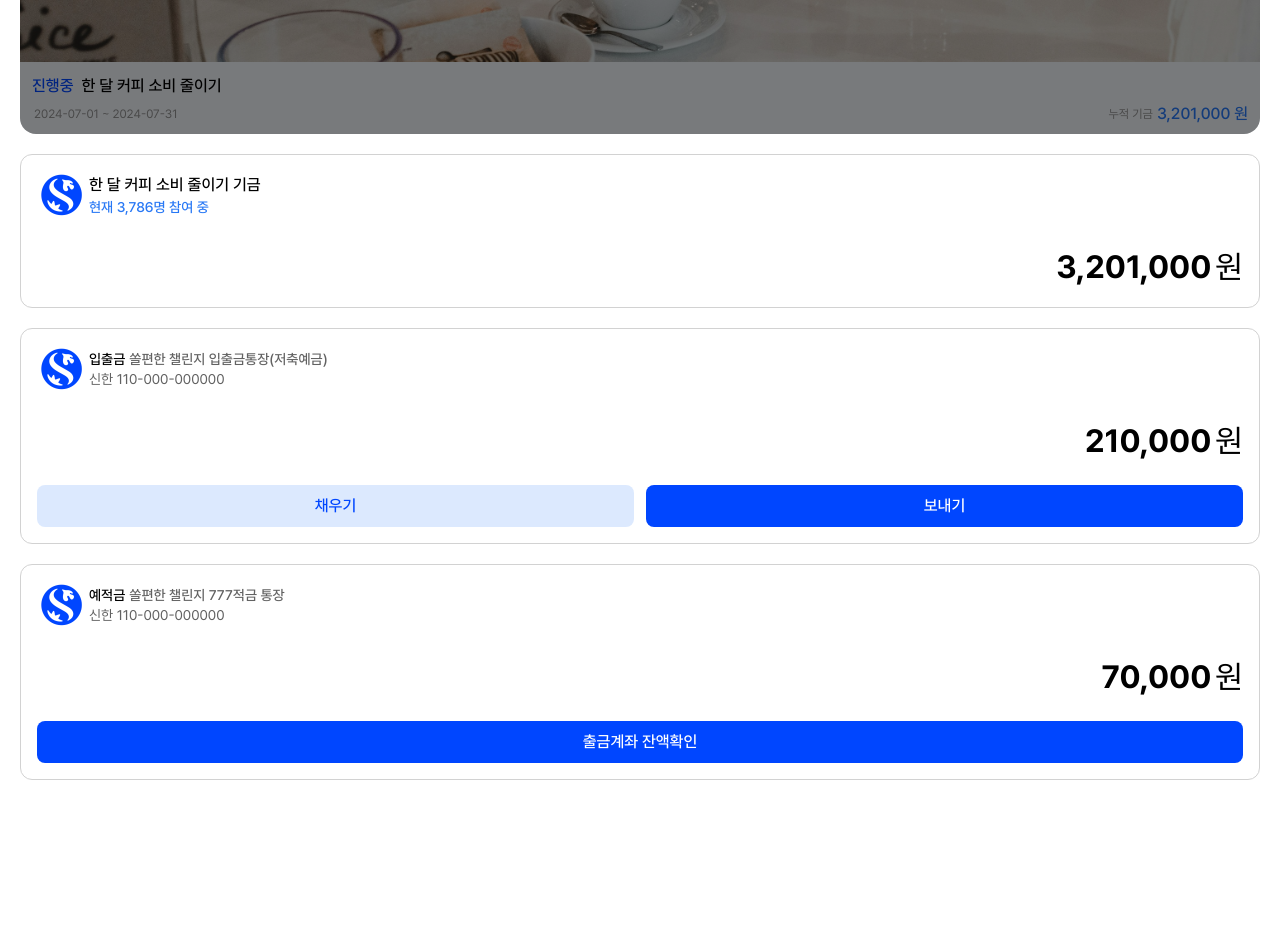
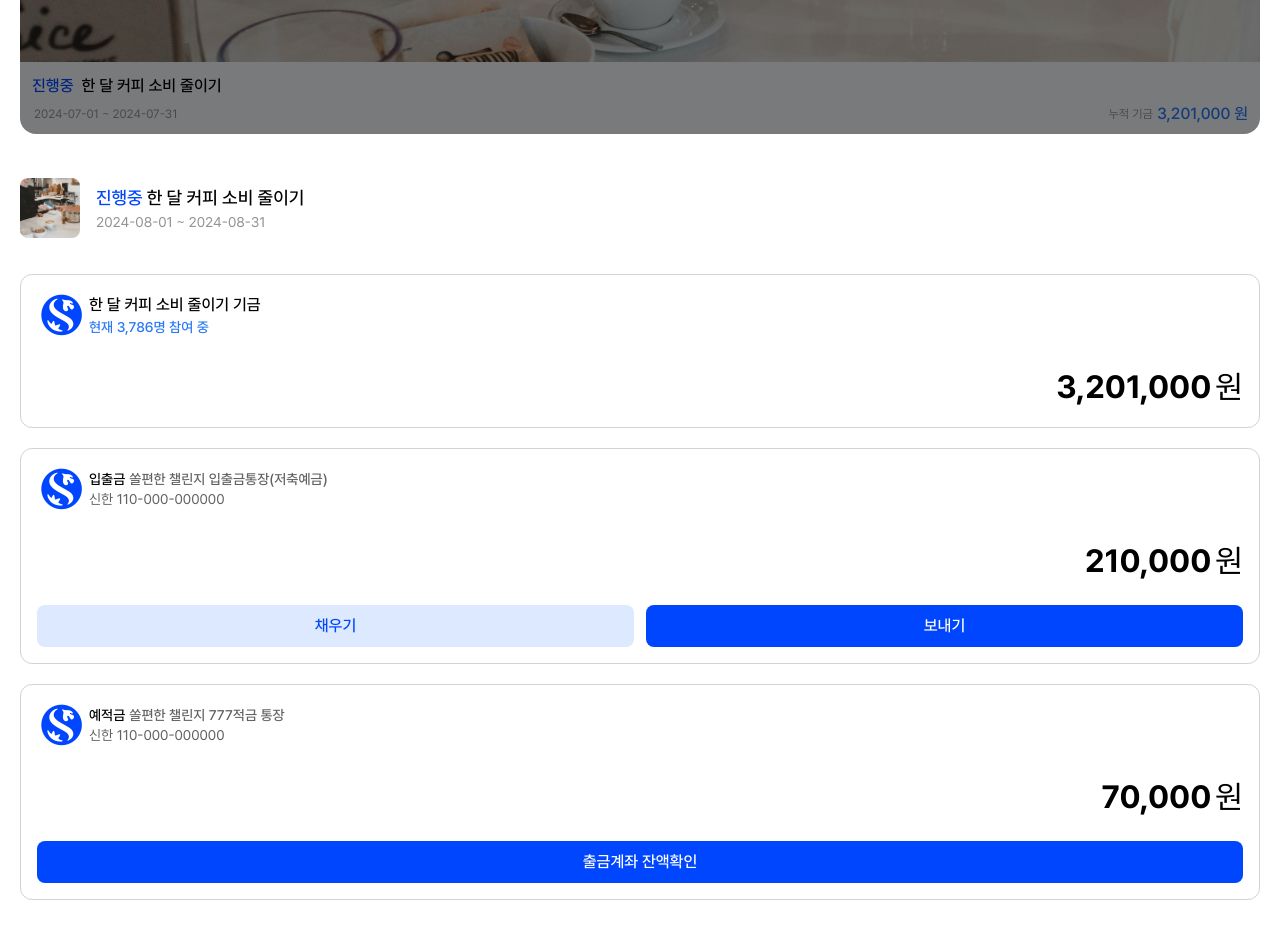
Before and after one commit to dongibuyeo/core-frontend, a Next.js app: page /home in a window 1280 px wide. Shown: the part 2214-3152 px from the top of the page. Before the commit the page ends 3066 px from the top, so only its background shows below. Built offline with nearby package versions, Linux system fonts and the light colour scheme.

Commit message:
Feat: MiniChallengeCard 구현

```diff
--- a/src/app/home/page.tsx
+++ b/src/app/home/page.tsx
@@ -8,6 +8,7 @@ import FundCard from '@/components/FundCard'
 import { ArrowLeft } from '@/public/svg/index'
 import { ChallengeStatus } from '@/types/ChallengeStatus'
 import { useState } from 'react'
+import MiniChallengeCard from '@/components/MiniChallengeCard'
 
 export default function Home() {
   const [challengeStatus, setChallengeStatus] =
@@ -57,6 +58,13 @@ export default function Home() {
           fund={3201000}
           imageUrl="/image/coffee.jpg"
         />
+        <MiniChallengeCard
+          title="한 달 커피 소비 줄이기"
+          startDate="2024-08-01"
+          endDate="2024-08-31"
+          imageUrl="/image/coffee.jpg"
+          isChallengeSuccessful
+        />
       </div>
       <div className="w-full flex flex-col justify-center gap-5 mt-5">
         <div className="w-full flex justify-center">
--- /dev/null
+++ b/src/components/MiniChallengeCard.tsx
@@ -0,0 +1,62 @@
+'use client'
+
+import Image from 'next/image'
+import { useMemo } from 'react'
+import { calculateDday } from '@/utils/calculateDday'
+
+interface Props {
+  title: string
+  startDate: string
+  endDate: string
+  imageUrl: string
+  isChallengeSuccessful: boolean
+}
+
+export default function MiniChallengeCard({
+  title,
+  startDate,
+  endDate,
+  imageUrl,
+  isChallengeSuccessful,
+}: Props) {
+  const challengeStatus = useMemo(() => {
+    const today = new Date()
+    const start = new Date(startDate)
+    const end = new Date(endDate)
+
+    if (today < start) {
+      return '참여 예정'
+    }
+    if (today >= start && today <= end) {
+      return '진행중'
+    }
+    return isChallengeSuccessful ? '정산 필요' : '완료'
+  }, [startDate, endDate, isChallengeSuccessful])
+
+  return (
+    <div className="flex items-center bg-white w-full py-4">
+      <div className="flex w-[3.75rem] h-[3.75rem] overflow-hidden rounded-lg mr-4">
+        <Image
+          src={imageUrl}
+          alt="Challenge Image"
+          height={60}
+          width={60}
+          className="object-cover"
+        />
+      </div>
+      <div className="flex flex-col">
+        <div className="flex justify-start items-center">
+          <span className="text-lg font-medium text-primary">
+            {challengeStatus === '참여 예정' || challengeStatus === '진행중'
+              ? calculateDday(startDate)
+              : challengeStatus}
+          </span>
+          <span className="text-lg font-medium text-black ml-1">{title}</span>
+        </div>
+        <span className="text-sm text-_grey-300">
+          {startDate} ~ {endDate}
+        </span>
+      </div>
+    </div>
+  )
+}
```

## Action item
Search the data for the word "export" and copy each line where it appears.

## Written answer
 export default function Home() {
@@ -57,6 +58,13 @@ export default function Home() {
+export default function MiniChallengeCard({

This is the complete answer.